→ **Collection entries**
Content starts

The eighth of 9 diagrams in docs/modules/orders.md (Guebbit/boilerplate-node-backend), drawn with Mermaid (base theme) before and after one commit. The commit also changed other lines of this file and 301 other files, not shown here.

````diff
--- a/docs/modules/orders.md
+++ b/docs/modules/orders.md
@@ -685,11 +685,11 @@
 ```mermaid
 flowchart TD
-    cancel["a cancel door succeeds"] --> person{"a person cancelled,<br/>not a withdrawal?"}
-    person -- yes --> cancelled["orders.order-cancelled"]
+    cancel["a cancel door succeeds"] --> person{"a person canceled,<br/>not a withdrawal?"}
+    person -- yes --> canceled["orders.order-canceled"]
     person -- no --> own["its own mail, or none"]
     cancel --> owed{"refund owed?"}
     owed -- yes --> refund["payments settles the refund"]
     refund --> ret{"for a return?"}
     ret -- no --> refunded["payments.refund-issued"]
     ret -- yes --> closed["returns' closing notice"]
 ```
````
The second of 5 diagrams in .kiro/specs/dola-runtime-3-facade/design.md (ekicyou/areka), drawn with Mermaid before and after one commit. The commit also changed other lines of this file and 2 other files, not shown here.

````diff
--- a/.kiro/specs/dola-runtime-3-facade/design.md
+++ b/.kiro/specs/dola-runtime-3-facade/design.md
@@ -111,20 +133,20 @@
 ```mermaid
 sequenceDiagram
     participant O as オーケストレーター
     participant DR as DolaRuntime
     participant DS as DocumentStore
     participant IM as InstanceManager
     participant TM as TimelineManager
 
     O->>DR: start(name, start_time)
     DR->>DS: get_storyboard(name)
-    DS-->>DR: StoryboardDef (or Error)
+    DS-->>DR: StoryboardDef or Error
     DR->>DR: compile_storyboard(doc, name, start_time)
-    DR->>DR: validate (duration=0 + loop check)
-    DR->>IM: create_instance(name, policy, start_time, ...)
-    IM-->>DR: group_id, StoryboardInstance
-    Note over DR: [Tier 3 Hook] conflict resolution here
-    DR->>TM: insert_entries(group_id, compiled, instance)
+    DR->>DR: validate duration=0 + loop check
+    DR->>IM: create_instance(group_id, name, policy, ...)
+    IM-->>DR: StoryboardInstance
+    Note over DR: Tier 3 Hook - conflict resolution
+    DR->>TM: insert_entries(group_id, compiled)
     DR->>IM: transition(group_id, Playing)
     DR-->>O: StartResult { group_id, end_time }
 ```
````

Content ends

→ **WHAT IS REQUIRED**
Look for the string "files" in the records, and copy every line where it is found.

→ **ANSWER TO THIS PROBLEM**
The eighth of 9 diagrams in docs/modules/orders.md (Guebbit/boilerplate-node-backend), drawn with Mermaid (base theme) before and after one commit. The commit also changed other lines of this file and 301 other files, not shown here.
The second of 5 diagrams in .kiro/specs/dola-runtime-3-facade/design.md (ekicyou/areka), drawn with Mermaid before and after one commit. The commit also changed other lines of this file and 2 other files, not shown here.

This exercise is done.